by Laura Brown
Originally Published Jan 10, 2014
I spent last weekend proofreading the final proofs of How to Write Anything before it goes to press (it’s coming out in April!). How to Write Anything features two chapters of advice about what I call “e-writing”—that is, e-mail, text messages, social media, etc. As I read through these chapters, I found myself wondering, “Is this advice really timely? Surely people understand by now that that e-mail isn’t private, that instant messages are cached, that nothing on the web ever really disappears? Doesn’t everybody know this already?” The front pages of yesterday’s and today’s New York Times gave me my answer: a resounding “no.”
As I’m sure you’ve heard by now, New Jersey governor Chris Christie is caught up in a very public scandal precipitated by the release of e-mails and text messages from some of his associates. Apparently Christie’s (now former) deputy chief of staff Bridget Anne Kelly conspired with Port Authority official David Wildstein and others to close two lanes on the busy George Washington Bridge. Their motive was revenge on the Democratic mayor of Fort Lee, New Jersey for not supporting Christie’s re-election campaign. The lane closures created hideous traffic snarls that delayed commuters for as long as four hours and turned Fort Lee into a parking lot.
The Times produced e-mails and text messages belonging to Kelly and Wildstein that describe the plot. An opening e-mail from Kelly suggests “Time for some traffic problems in Fort Lee.” A reply from Wildstein acknowledges, “Got it.” Text messages from Wildstein mock school children stuck for hours on school buses—“they are the children of Buono voters” (referring to Governor Christie’s opponent in the gubernatorial election). When New York City officials intervened and re-opened lanes, Wildstein emailed Kelly, “the New York side gave Fort Lee back all three lanes this morning. We are appropriately going nuts. Samson helping us to retaliate.”
It’s important to note that the investigation into this incident is just beginning, and there is no evidence that Governor Christie was involved. However, the popular Governor has a big mess on his hands, and there’s widespread discussion that Christie’s chances for a White House bid in 2016 are finished as a result of the incriminating e-mails and texts.
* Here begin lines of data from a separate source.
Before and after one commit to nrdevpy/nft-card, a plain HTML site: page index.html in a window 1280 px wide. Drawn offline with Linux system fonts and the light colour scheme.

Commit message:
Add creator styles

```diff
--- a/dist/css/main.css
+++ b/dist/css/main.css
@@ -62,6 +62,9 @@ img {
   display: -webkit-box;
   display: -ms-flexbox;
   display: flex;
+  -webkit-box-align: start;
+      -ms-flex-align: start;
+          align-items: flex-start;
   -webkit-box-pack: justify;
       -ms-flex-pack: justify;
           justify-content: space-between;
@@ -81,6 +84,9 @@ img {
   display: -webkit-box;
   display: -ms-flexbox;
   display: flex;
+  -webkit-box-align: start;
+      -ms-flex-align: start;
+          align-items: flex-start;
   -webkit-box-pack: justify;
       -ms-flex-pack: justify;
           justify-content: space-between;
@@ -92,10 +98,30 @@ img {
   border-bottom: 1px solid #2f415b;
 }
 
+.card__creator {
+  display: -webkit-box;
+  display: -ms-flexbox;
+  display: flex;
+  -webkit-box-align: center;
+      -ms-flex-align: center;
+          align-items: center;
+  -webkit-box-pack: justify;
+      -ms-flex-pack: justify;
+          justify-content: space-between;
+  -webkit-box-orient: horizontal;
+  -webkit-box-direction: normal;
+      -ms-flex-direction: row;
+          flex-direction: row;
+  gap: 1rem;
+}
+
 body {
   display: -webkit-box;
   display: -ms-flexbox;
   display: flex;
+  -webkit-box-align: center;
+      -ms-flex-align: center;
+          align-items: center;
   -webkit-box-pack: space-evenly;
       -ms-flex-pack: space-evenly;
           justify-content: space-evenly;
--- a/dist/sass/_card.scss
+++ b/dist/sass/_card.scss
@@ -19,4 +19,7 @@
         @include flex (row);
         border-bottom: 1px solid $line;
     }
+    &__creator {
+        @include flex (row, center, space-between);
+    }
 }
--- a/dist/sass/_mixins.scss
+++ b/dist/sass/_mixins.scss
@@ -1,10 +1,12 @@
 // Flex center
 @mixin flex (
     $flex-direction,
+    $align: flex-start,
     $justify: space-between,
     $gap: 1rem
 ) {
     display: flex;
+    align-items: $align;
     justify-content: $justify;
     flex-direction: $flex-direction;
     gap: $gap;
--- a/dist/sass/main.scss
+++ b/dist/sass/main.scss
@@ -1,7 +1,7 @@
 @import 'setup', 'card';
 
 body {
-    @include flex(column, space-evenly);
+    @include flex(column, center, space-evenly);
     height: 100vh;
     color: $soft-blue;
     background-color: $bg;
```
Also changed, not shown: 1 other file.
If this is making you wonder if all your own e-mails and text messages are completely appropriate, good! In How to Write Anything, I share a simple trick you can use to check the appropriateness of your e-writing. Before you send an e-mail or text message, ask yourself, “how would I feel if this message appeared on the front page of the New York Times?” If the answer is “not good,” revise that message! This is probably the most important lesson you must learn about e-mail, whether you e-mail at work, at school, or in your personal life, and it’s exactly the lesson that Governor Christie’s aides failed to observe.
While I’m sure none of my readers would involve themselves in a scheme like this, this incident gives us all an opportunity to reflect on our own e-writing habits. Is there anything in your e-mail that might reflect badly on you or your company? Would you be comfortable with your boss seeing your instant messages? What about a college recruiter seeing your Facebook page? How would you feel about having your text messages printed on the front page of the New York Times?
If any of these questions give you pause, it’s time to remind yourself that nothing on the Internet is private. Cyber-communication is not getting any safer–in fact, the opposite is the case. Lack of caution can cause serious embarrassment or worse, as the governor and his associates are learning.
For more tips about keeping yourself (and your kids) safe in the world of cyber-communication, pre-order your copy of How to Write Anything on Amazon today.